● DATASET EXTRACT

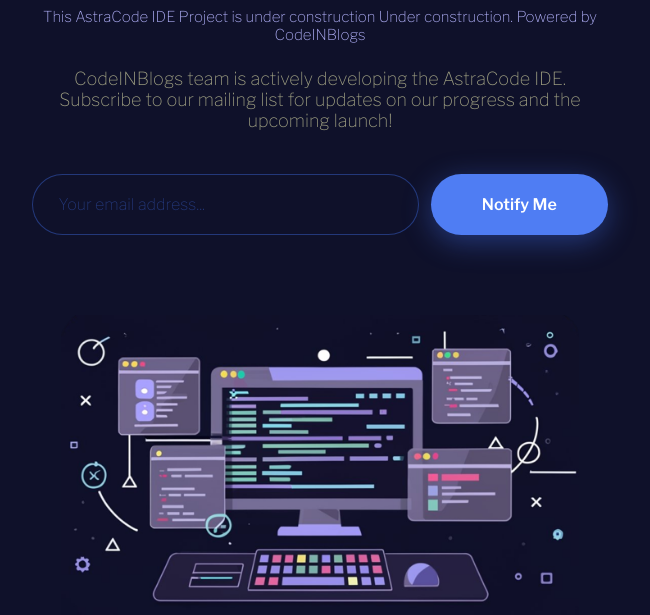
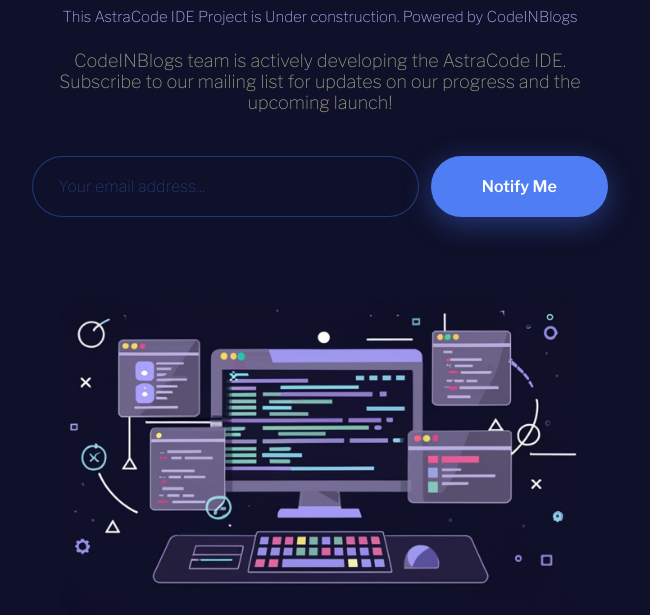
Before and after one commit to codeinblogs-as/AstraCode-Coming-Soon, a plain HTML site: page index.html in a window 1280 px wide. Shown: the part 186-801 px from the top of the page, without its empty margins (320-970 px from the left). Drawn offline with nearby package versions, Linux system fonts and the light colour scheme.

Commit message:
Update index.html

```diff
--- a/index.html
+++ b/index.html
@@ -41,7 +41,7 @@
       </div>
 
       <h1><span>We are launching </span><strong>soon!</strong></h1>
-      <p style="color:rgb(182, 181, 255); font-size:15px">This AstraCode IDE Project is under construction Under
+      <p style="color:rgb(182, 181, 255); font-size:15px">This AstraCode IDE Project is Under
         construction. Powered by CodeINBlogs</p>
       <p>CodeINBlogs team is actively developing the AstraCode IDE. Subscribe to our mailing list for updates on our
         progress and the upcoming launch!</p>
```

● TASK REQUIREMENTS
What you hand back should match the entries above exactly, except that no picture appears.

● SOLUTION
Before and after one commit to codeinblogs-as/AstraCode-Coming-Soon, a plain HTML site: page index.html in a window 1280 px wide. Shown: the part 186-801 px from the top of the page, without its empty margins (320-970 px from the left). Drawn offline with nearby package versions, Linux system fonts and the light colour scheme.

Commit message:
Update index.html

```diff
--- a/index.html
+++ b/index.html
@@ -41,7 +41,7 @@
       </div>
 
       <h1><span>We are launching </span><strong>soon!</strong></h1>
-      <p style="color:rgb(182, 181, 255); font-size:15px">This AstraCode IDE Project is under construction Under
+      <p style="color:rgb(182, 181, 255); font-size:15px">This AstraCode IDE Project is Under
         construction. Powered by CodeINBlogs</p>
       <p>CodeINBlogs team is actively developing the AstraCode IDE. Subscribe to our mailing list for updates on our
         progress and the upcoming launch!</p>
```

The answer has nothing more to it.